10 reasons why your Magento integration is custom
We do a lot of Magento integration work to connect to inventory, PoS and stock control systems. Most of them are capable of outputting a well structured CSV or XML file that can, in theory, be imported into Magento. It seems like a simple task – just use Magmi or one of many commercial CSV import extensions. If it’s that straight forward, why do we have to write custom code for almost every Magento integration?
Here is a short list of some of our recent Magento data import quirks that required custom programming.
1. File naming
The inventory system exported the CSV files into the same folder regardless of how they were produced. Anyone using the inventory system may generate a CSV file for their own needs with a different set of data and the importer needs to be smart enough to ignore that.
An inventory control system called FastBase exports files with the same name during the day. The only way to tell them apart is to check the file creation / modification date. It may not be 100% reliable either if someone opened and saved the file before it was uploaded to Magento.
2. Old files get re-submitted
Depending on how the connection with Magento is configured it is possible for some outdated files to be sent to Magento again. The importer will process them and overwrite the correct data in Magento with the outdated data from the files. It can be prevented by checking file date and comparing it to the previous CSV file.

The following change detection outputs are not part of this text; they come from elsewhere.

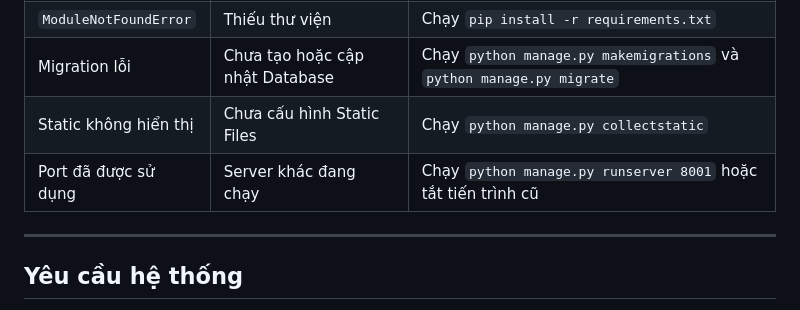
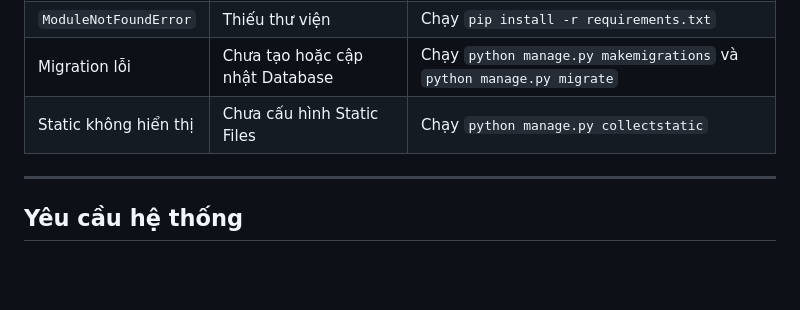
Before and after one commit to baonqcoding/Jewelry-Other-System, a Markdown page: README.md, the part around the change. Drawn GitHub-style; blank space fills up the shorter version.

Commit message:
Remove port usage troubleshooting tip
Remove troubleshooting tip for port usage in README.

```diff
--- a/README.md
+++ b/README.md
@@ -140,7 +140,6 @@ Client (Browser)
 | `ModuleNotFoundError` | Thiếu thư viện | Chạy `pip install -r requirements.txt` |
 | Migration lỗi | Chưa tạo hoặc cập nhật Database | Chạy `python manage.py makemigrations` và `python manage.py migrate` |
 | Static không hiển thị | Chưa cấu hình Static Files | Chạy `python manage.py collectstatic` |
-| Port đã được sử dụng | Server khác đang chạy | Chạy `python manage.py runserver 8001` hoặc tắt tiến trình cũ |
 
 ---
 
```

Outdated CSV files were uploaded to Magento when the customer did some maintenance work at the inventory system end or just copied files around. It was happening often enough for us to build protection in our Magento CSV importer.
3. Prices are not rounded
There is no one right way to display prices. Some merchants prefer $199.95 while others like to round the number to $200. Inventory systems often use “float” data type for prices making them few cents off. The inventory system corrects for it in the code, but not when in the exported data.
4. Multiple columns for prices
Merchants doing retail and wholesale have different ways of separating retail and wholesale prices. Some do it via a discount field, some have two different price fields. It all gets confusing if both methods are used in the same CSV export.
A CSV export file had only prices for electronic gadgets at the retail price in one column and only trade prices for all other products in the other. To complicate things further one column had taxes included and the other didn’t.
5. Decimal quantities for per-item products
A popular accounting and retail management system called MyOB doesn’t have a flag to restrict quantities to integer values, so you may end up with something like 1.95 motorcycles in stock.
A tiles and flooring warehouse had many tiles listed with decimal quantities like 0.0009 or 1.95. No one could explain how those numbers ended up in the database. We had to correct for these errors in our MyOB to Magento integration, but only for some product categories because it is OK to have 10.5m of lino.
6. This column is not what you think!
Retailers face their own difficulties dealing with limitations of their stock control systems. Sometimes the way they use them in unconventional ways or the system may be so flexible that there is simply no conventional way.
A clothing retailer was putting Cost into Special Price field and if the product did go on sale they would change the Special Price field to the sale price and tick some other flag to indicate it was actually on sale. The flag was never exported into the CSV. They decided they don’t want to have a sale price on the website anyway, so the problem went away.
7. Parsing text to populate Magento attributes
Sometimes the product name, code or SKU in the stock control system contain valuable information that need to be imported into one of Magento attributes. For example a supplier code, garment size or color can be part of the product name.
Orion, a car and motorcycle dealership system doesn’t allow any custom fields. All useful information about the product was entered into the name in a cryptic, but quite systematic way. We had to extract size, brand and the actual product name using text parsing and matching patterns inside our inventory control app.
8. Product description formatting
Magento allows short and long product descriptions to contain HTML. Even if all they have is plain text it should be a nicely formatted text. Our Mageto integrations convert * into bullets where they are used as bullets, wrap paragraphs of text into <p> tags and make links clickable <a> tags.
A custom built inventory control system used both: \n for a new line and the actual new line ASCII code. Some products had ASCII, others had \n. We had to cater for both.
9. Linking products to images
Stock control or PoS systems don’t usually store images. Even if they do, they are downsized or not exported. Merchants have to store images as files in folders using naming conventions to tell which image belongs to which product or style. It is quite arbitrary and often unreliable.
One customer used file names like P17383b.jpg and P17383b_1.jpg where P17383b is the SKU of the product and _1 is the number of the image in the sequence. Another customer had file names starting with the SKU followed by the description of the image and parts of the product name, e.g. AO86_HOLLYWOOD_SEP_FLAT_NOCOL.jpg
10. Image replacement
Images are usually replaced by removing an old file and adding a new one with a different file name. Changing the file name makes it easier to track the changes.
A dealership management system exports all motorcycles in a single batch every time, including the image files. The contents of the files have to be compared to the contents of the files on Magento because even the date gets overwritten every time an export file is created. We got away with just comparing the file lengths.
A 90% universal Magento importer
Our Magento CSV import module is quite universal and easily configurable in most cases. It is the seemingly small part that needs tweaking, but it still may take many hours of software engineers time to make changes. And it’s OK, because we don’t like to tell merchants how to run their business – we adapt our solution to how they do it.